On the traditional table, Rush used warm fall colors — orange, copper, brown and red, with a hint of purple for fun. A high-end tablecloth from La Tavola Fine Linen in Scottsdale, Arizona, added texture and pattern. Murphey designed an eye-popping “floral harvest” arrangement using roses, sunflowers, miniature pumpkins, small succulents and orange votive candles.
For the modern tablescape, Rush and Murphey used only three colors: black, white and yellow. Although the colors don’t scream Thanksgiving, Murphey painted pumpkins white and decorated them with black-and-white ribbons, then used yellow roses, marigolds, mums and sunflowers around them to create a festive centerpiece. A black-and-white ikat tablecloth and black napkins in a modern fold added to the bold, modern look, as did black ghost chairs from Kool Party Rentals in Tempe.
“It’s easy to play it safe, but it’s fun to be unpredictable,” Rush says.
3. Make it personal
Guests love to be included, and a great way to do that is with little details such as place cards. “Personalize the tables for your guests, so they feel special,” Rush says.
Menu cards are another detail that can be personalized with the guest’s name, the date and venue. And a bonus: They make a great souvenir of the day.
4. Involve the kids
Rush is a big fan of giving children a role in helping plan holiday events. Put them to work creating place cards, menus or napkin rings. They’ll like contributing, and guests will love the personal touch of these handmade items.
It’s always good for the budget and the environment to reuse things when you can. Rush used pine cones and grouped acorns as place-card holders on her traditional Thanksgiving tables, and they can be repurposed for potpourri. On both tables, she used pumpkins, which can be reused from Halloween. And the succulents on her traditional table can be repurposed as well.

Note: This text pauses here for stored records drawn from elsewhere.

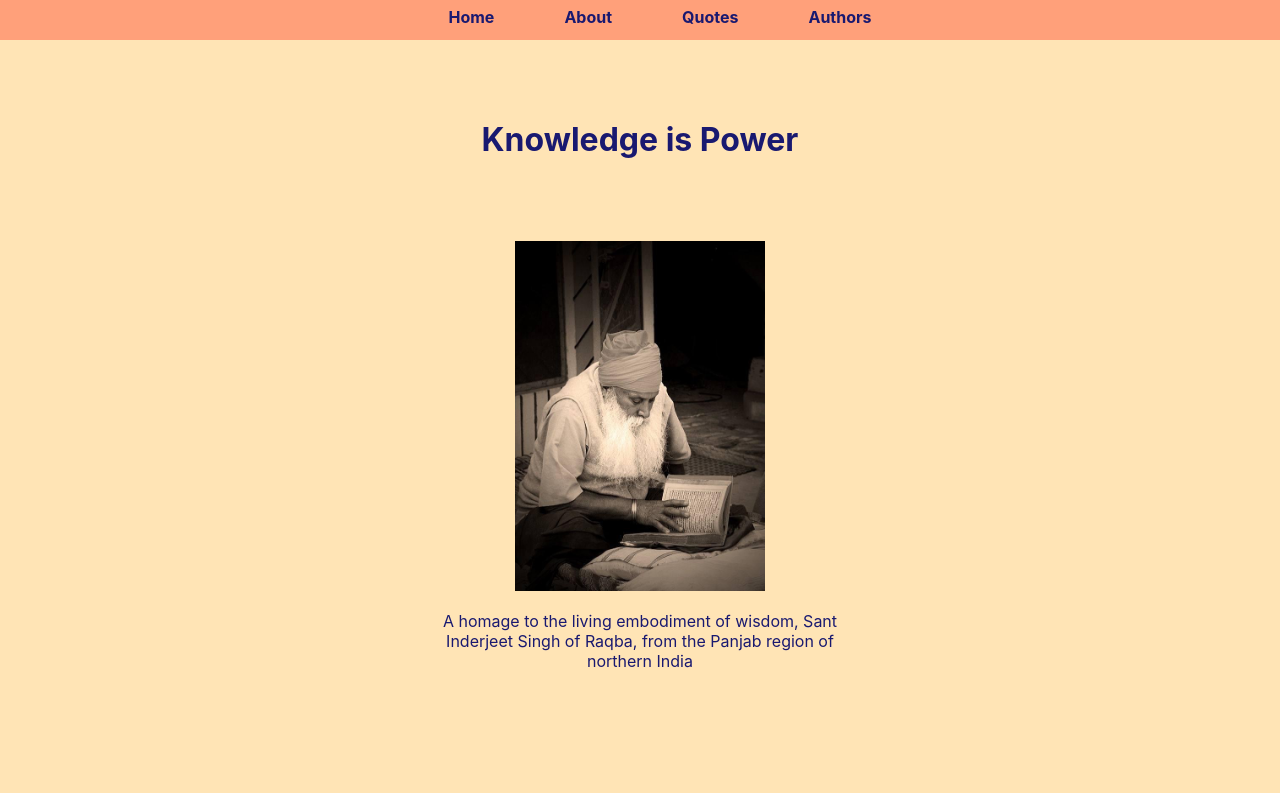
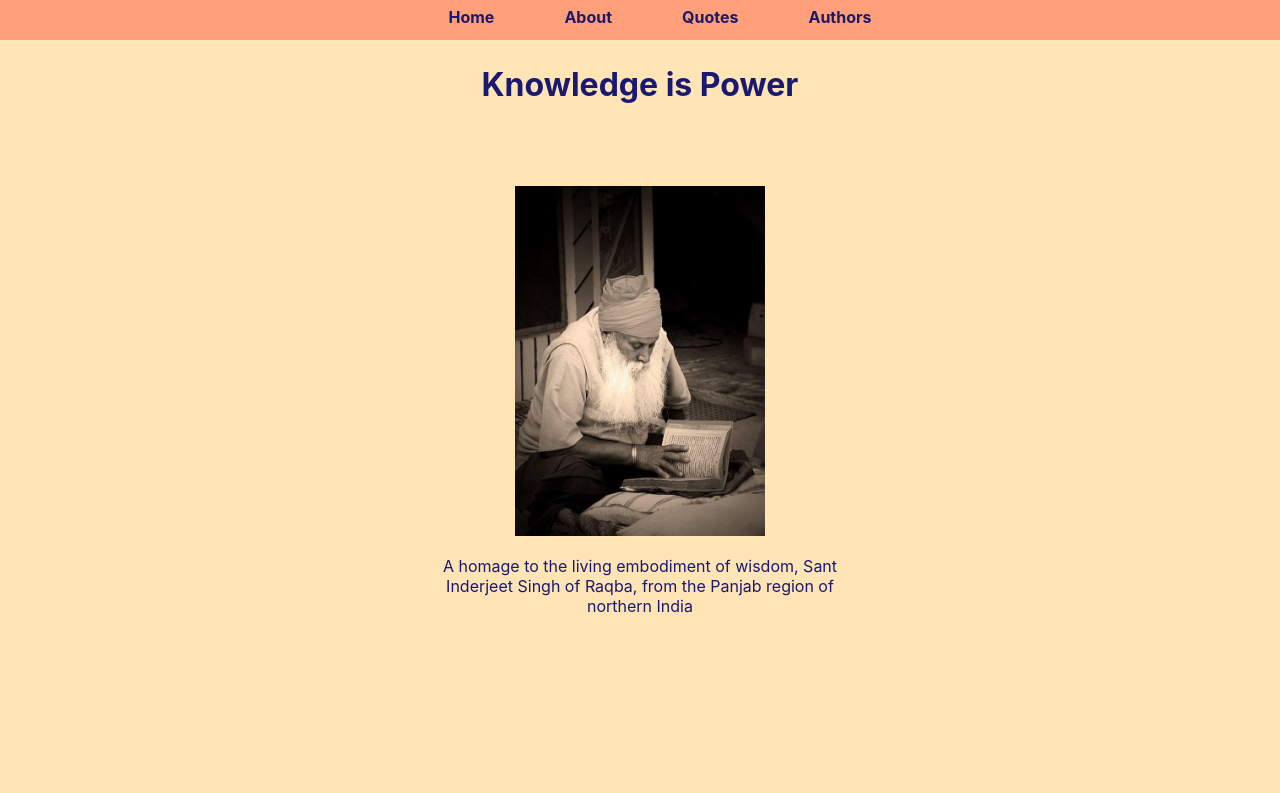
Before and after one commit to robby-g-singh/GA-React-Project, a React (Create React App) app: page / in a window 1280 px wide. Shown: the top 793 px of the page. Built offline with nearby package versions, Linux system fonts and the light colour scheme; no server answers.

Commit message:
commit fixed margins

```diff
--- a/src/stylesheets/Authors.css
+++ b/src/stylesheets/Authors.css
@@ -5,6 +5,6 @@
 }
 
 #authors-heading {
-    margin-top: 40px;
+    margin-top: 20px;
 
 }
--- a/src/stylesheets/Home.css
+++ b/src/stylesheets/Home.css
@@ -5,7 +5,7 @@
 }
 
 .home-page #title {
-    margin-top: 80px;
+    margin-top: 25px;
     height: 30px;
     grid-column: 2;
 }
```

6. Try a DIY centerpiece
Rocha-Miller created several table centerpieces that would be easy for the DIY hostess. One used small cylinder vases filled with a twig and a single white rose. The grouping of 13 small rose-filled vases made a statement on a small budget. To that, she added protea flowers, spray-painted gold, sitting on a bed of black river rock in larger square vases.
On another table, Rocha-Miller used single cala lillies in larger cylinder vases with floral beads and a glittery gold decoration. Votive candles are always festive and affordable around any centerpiece.
“Sometimes the food is the centerpiece, and that’s okay, too,” she says.
On one table, Rocha-Miller experimented with white and gold place settings that were similar, but not exactly the same.
“The sea of sameness is kind of going out the door. It’s okay to bring in things that aren’t matchy-matchy — as long as there is a cohesiveness to it all,” Rocha-Miller says.
8. Rent it
Event planners say there’s an advantage to renting things like linens and dishes for a gorgeous Thanksgiving table. First, you don’t have to wash anything, just scrape the plates and return everything in their containers. Second, you don’t have to invest in buying and finding space to store tons of dishes. And finally, you can create a new look every year and even embrace trends.
This year, for example, gold flatware is fun — but you probably wouldn’t want to purchase a ton of gold flatware if you already have a formal set.
“I say don’t buy, rent,” says Rocha-Miller, who worked with Cre8ive Event Rentals in Tempe, Arizona, to offer several Thanksgiving tablescape ideas. The store will rent out linens and all dishware to any holiday hostess. “It’s cheaper,” she says, “and you’re able to do something different every year.”
Table shown in the top two photos provided courtesy of Nick’s Furniture in Phoenix, Arizona